By Chuck Graham
The intuitive conviction among composers that classical music and jazz have more in common than rock ‘n’ roll and jazz just won’t go away.
Clearly stating these artistic objectives right up front, San Diego pianist/composer Danny Green stirs a very big and somewhat classically structured pot in his first full album dedicated to recording his trio with strings.
In this case the additional musicians are a string quartet of players from the San Diego Symphony – violins Kate Hatmaker and Igor Pandurski, viola Travis Maril and cello Erica Erenyl.
Members of Green’s trio are Justin Grinnell, bass, and Julien Cantelm, drums, soaking up the lush sounds of their orchestral companions like candy coated vitamins for their own creativity.
Just being an active listener to the Danny Green Trio Plus Strings’ performance of “One Day It Will” does take a little different strategy. Rather than listening for extra sparkling piano licks or rhythms with a double-deep pulse, try listening to the whole sound all at once. Hear the waves of conviction as they develop emotional swells growing until they come toppling over in a rush of ecstasy.
Kind of like how you would listen to a symphony orchestra.
Green’s early inspiration was the 1966 Verve release “Bill Evans Trio with Symphony Orchestra.” Also influential is Herbie Hancock’s1998 Verve project “Gershwin’s World,” particularly the piano work on Ravel’s “Piano Concerto in G major.”
“I was intrigued by the possibilities of integrating classical harmony and form into the jazz context,” Green explained in a press release.
“The process for arranging each song began with my thinking about where the strings should take the lead melody, where they should play background lines or harmonies – or what I could do to make the strings essential to the arrangement.”
“One Day It Will” contains 10 original tracks, each one a fully developed composition. All are drawn from more abstract situations, such as a response to the weather a la George Winston.
Some are faster, with a quicker pulse rather than a driving beat. Others feel languid, sometimes sad, but ever thoughtful.
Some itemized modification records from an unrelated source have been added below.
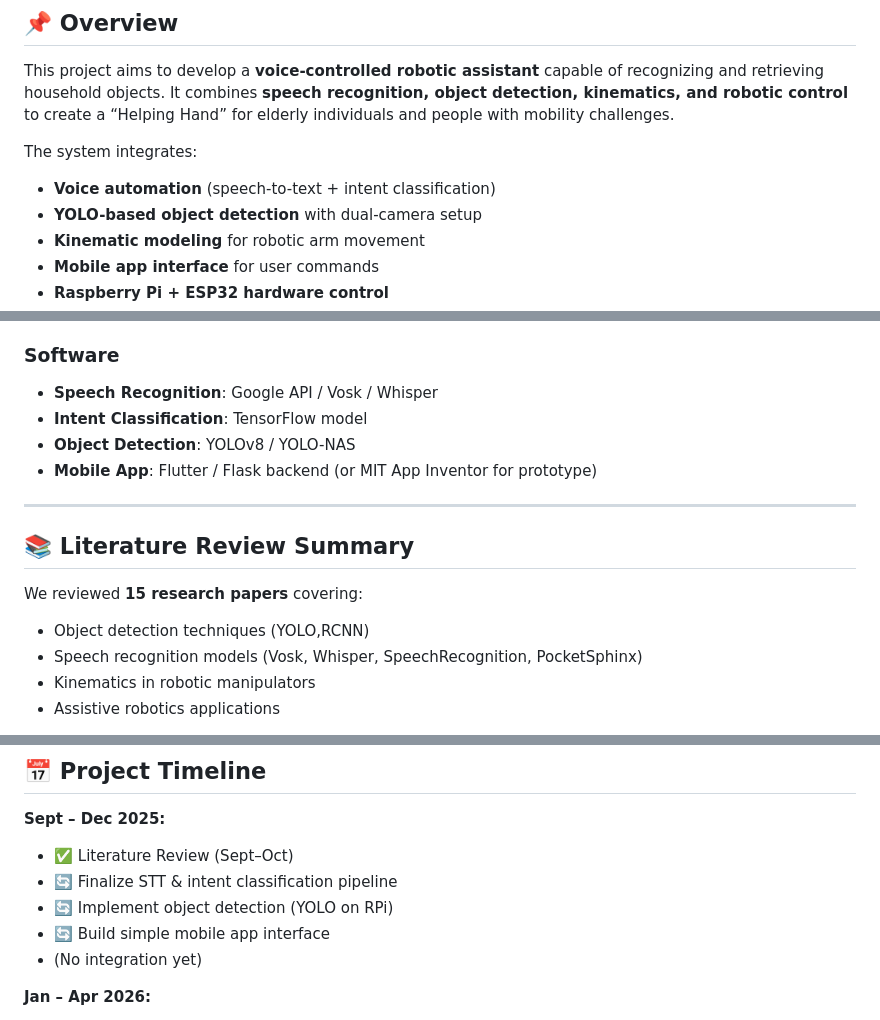
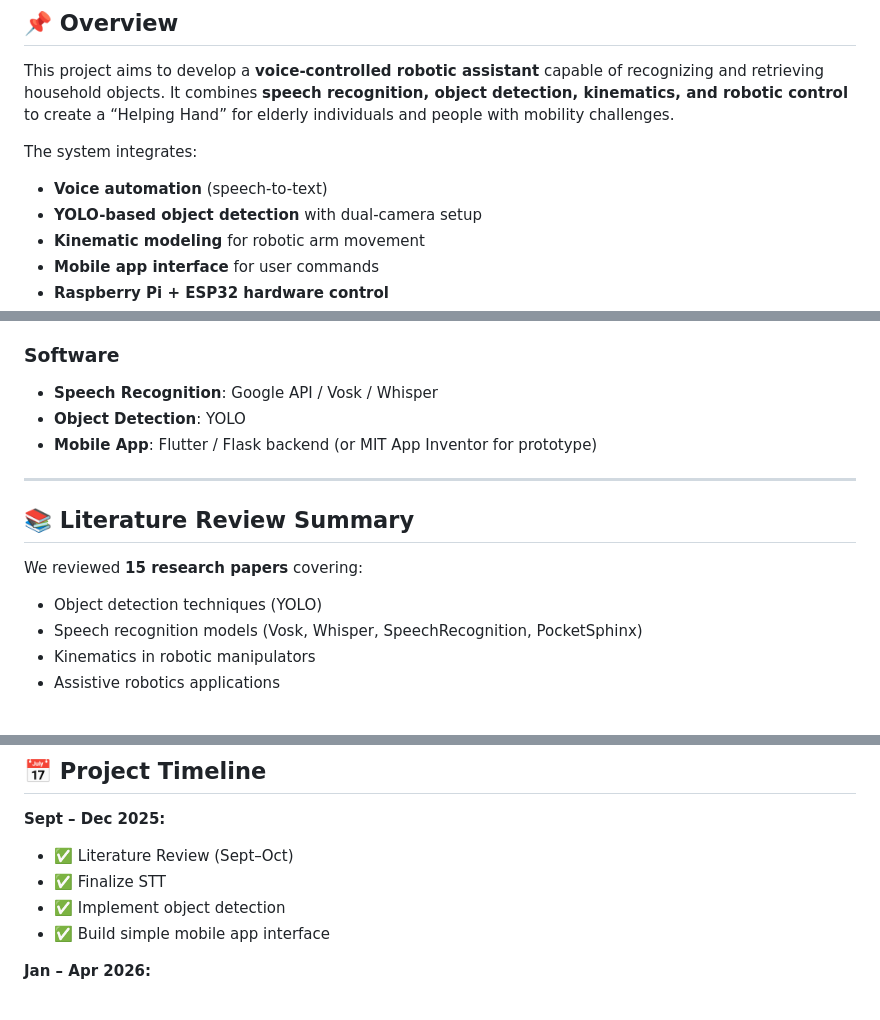
Before and after one commit to NigelSaldanha02/Voice-Automated-Helping-Hand, a Markdown page: README.md, 3 parts joined by grey strips. Drawn GitHub-style.

```diff
--- a/README.md
+++ b/README.md
@@ -4,7 +4,7 @@
 This project aims to develop a **voice-controlled robotic assistant** capable of recognizing and retrieving household objects. It combines **speech recognition, object detection, kinematics, and robotic control** to create a “Helping Hand” for elderly individuals and people with mobility challenges.
 
 The system integrates:
-- **Voice automation** (speech-to-text + intent classification)
+- **Voice automation** (speech-to-text)
 - **YOLO-based object detection** with dual-camera setup
 - **Kinematic modeling** for robotic arm movement
 - **Mobile app interface** for user commands
@@ -32,15 +32,14 @@ The system integrates:
 
 ### Software
 - **Speech Recognition**: Google API / Vosk / Whisper
-- **Intent Classification**: TensorFlow model
-- **Object Detection**: YOLOv8 / YOLO-NAS
+- **Object Detection**: YOLO
 - **Mobile App**: Flutter / Flask backend (or MIT App Inventor for prototype)
 
 ---
 
 ## 📚 Literature Review Summary
 We reviewed **15 research papers** covering:
-- Object detection techniques (YOLO,RCNN)
+- Object detection techniques (YOLO)
 - Speech recognition models (Vosk, Whisper, SpeechRecognition, PocketSphinx)
 - Kinematics in robotic manipulators
 - Assistive robotics applications
@@ -57,10 +56,9 @@ We reviewed **15 research papers** covering:
 
 **Sept – Dec 2025:**
 - ✅ Literature Review (Sept–Oct)
-- 🔄 Finalize STT & intent classification pipeline
-- 🔄 Implement object detection (YOLO on RPi)
-- 🔄 Build simple mobile app interface
-- (No integration yet)
+- ✅ Finalize STT
+- ✅ Implement object detection
+- ✅ Build simple mobile app interface
 
 **Jan – Apr 2026:**
 - 🔄 Develop robotic arm kinematics & simulations
```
Plan on listening attentively to “One Day It Will” many times over. Because the differences can be subtle, every listening will reveal new musical moments with additional nuance.
See Review at Let The Show Begin